For channels you want to be a part of but can’t keep up with, highlight words are very useful. Any time someone mentions one of your highlight words or phrases, you’ll be notified. Use it for your name, your nicknames, your projects, customers, teams, areas of interest, etc. If you receive too many notifications, you can always trim them back, but this is an efficient way to stay plugged into conversations across many channels.
Turn on Do Not Disturb mode to snooze all Slack notifications (including sounds) on any device—whether you just need an hour to attend a meeting or need time to yourself after work. Meanwhile, your teammates can continue to send you messages without worrying about bothering you.
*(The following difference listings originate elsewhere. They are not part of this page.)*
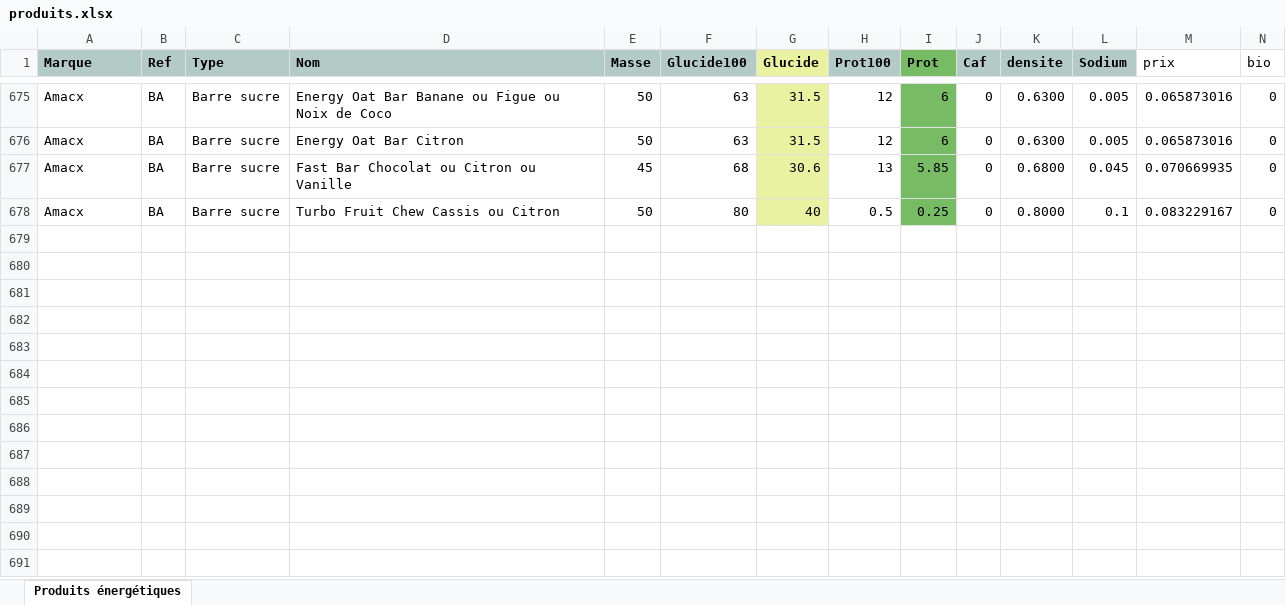
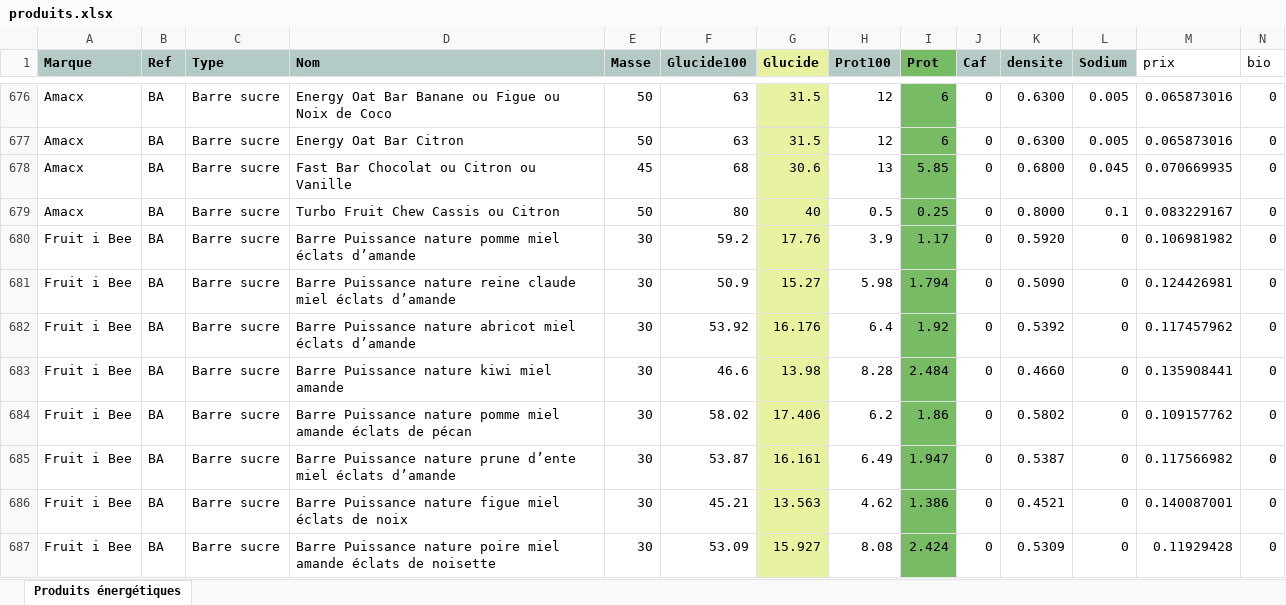
Before and after one commit to RunBooster/RunBoosterComparateur, an Excel workbook: produits.xlsx, sheet Produits énergétiques, drawn as a sheet; only a part is shown, gaps mark what is left out; values as stored, in another font and other column widths than the file's, no borders; rows hold the shown columns only; the diff covers the shown part only; the diff names each change by its address in the sheet, - before the commit and + after, or states it on an @@ line.

Commit message:
Add files via upload

```diff
--- a/produits.xlsx (sheet Produits énergétiques)
+++ b/produits.xlsx (sheet Produits énergétiques)
+row 680: Fruit i Bee | BA | Barre sucre | Barre Puissance nature pomme miel éclats d’amande | 30 | 59.2 | 17.76 | 3.9 | 1.17 | 0 | 0.5920 | 0 | 0.106981982 | 0
+row 681: Fruit i Bee | BA | Barre sucre | Barre Puissance nature reine claude miel éclats d’amande | 30 | 50.9 | 15.27 | 5.98 | 1.794 | 0 | 0.5090 | 0 | 0.124426981 | 0
+row 682: Fruit i Bee | BA | Barre sucre | Barre Puissance nature abricot miel éclats d’amande | 30 | 53.92 | 16.176 | 6.4 | 1.92 | 0 | 0.5392 | 0 | 0.117457962 | 0
+row 683: Fruit i Bee | BA | Barre sucre | Barre Puissance nature kiwi miel amande | 30 | 46.6 | 13.98 | 8.28 | 2.484 | 0 | 0.4660 | 0 | 0.135908441 | 0
+row 684: Fruit i Bee | BA | Barre sucre | Barre Puissance nature pomme miel amande éclats de pécan | 30 | 58.02 | 17.406 | 6.2 | 1.86 | 0 | 0.5802 | 0 | 0.109157762 | 0
+row 685: Fruit i Bee | BA | Barre sucre | Barre Puissance nature prune d’ente miel éclats d’amande | 30 | 53.87 | 16.161 | 6.49 | 1.947 | 0 | 0.5387 | 0 | 0.117566982 | 0
+row 686: Fruit i Bee | BA | Barre sucre | Barre Puissance nature figue miel éclats de noix | 30 | 45.21 | 13.563 | 4.62 | 1.386 | 0 | 0.4521 | 0 | 0.140087001 | 0
+row 687: Fruit i Bee | BA | Barre sucre | Barre Puissance nature poire miel amande éclats de noisette | 30 | 53.09 | 15.927 | 8.08 | 2.424 | 0 | 0.5309 | 0 | 0.11929428 | 0
```
Also changed, not shown: 9 added rows, 1 removed row and 2 edited cells elsewhere in this sheet, formulas that keep their value.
Click the bell icon next to your team name in the sidebar to turn on Do Not Disturb. You can also visit your notification preferences to schedule a default set of Do Not Disturb hours for when you’re off the clock.
Once you sign up, you can find all of these settings in one place: https://my.slack.com/account/notifications.
Upload files and create posts or snippets
You can upload files — like a photo, a document, or a PDF — in a few easy ways:
- Click the plus icon on the left hand side of the message box.
- Drag and drop your file into a channel.
- Take a screengrab, then use Ctrl/Cmd + V to paste it in.
Excellent Tip: Give your files a good, sensible title when you upload them — it makes ’em easier to find later!
- Posts are good for sharing notes and longer pieces of writing with your team.
- Snippets are best for sharing code or recreating a preformatted block of text.
Slack fully supports emoji: In fact, we kind of love them. Just click the smiley face on the right hand of the message box side to open the emoji menu, or type : and hit Tab to see a list of quick emoji codes. There are many different styles of emoji to choose from; for more options, open the Team Menu, choose Preferences, and select the Messages & Media tab.
Search is one of Slack's core features: Messages and files you add to Slack are instantly searchable, so you can quickly come back to documents and discussions when you need them.
You can use special modifiers (like ‘in:’, ‘from:’, etc.) to focus results based on a channel, person, or date. Results can be filtered by recency, relevancy, and file type so you can easily find what you need.
Every file you share in Slack (whether uploaded directly, or imported with an integration) is indexed in search. You can easily search for any file — and search the file’s contents — directly within Slack.
Download this guide 1.9MB PDF — Need to take this on the go or just fancy some light reading? We’ve got you covered.
More resources for using Slack
- Several People are Typing — Our Slack Blog
- Several People are Reading — A collection of posts about Slack, written by teams using Slack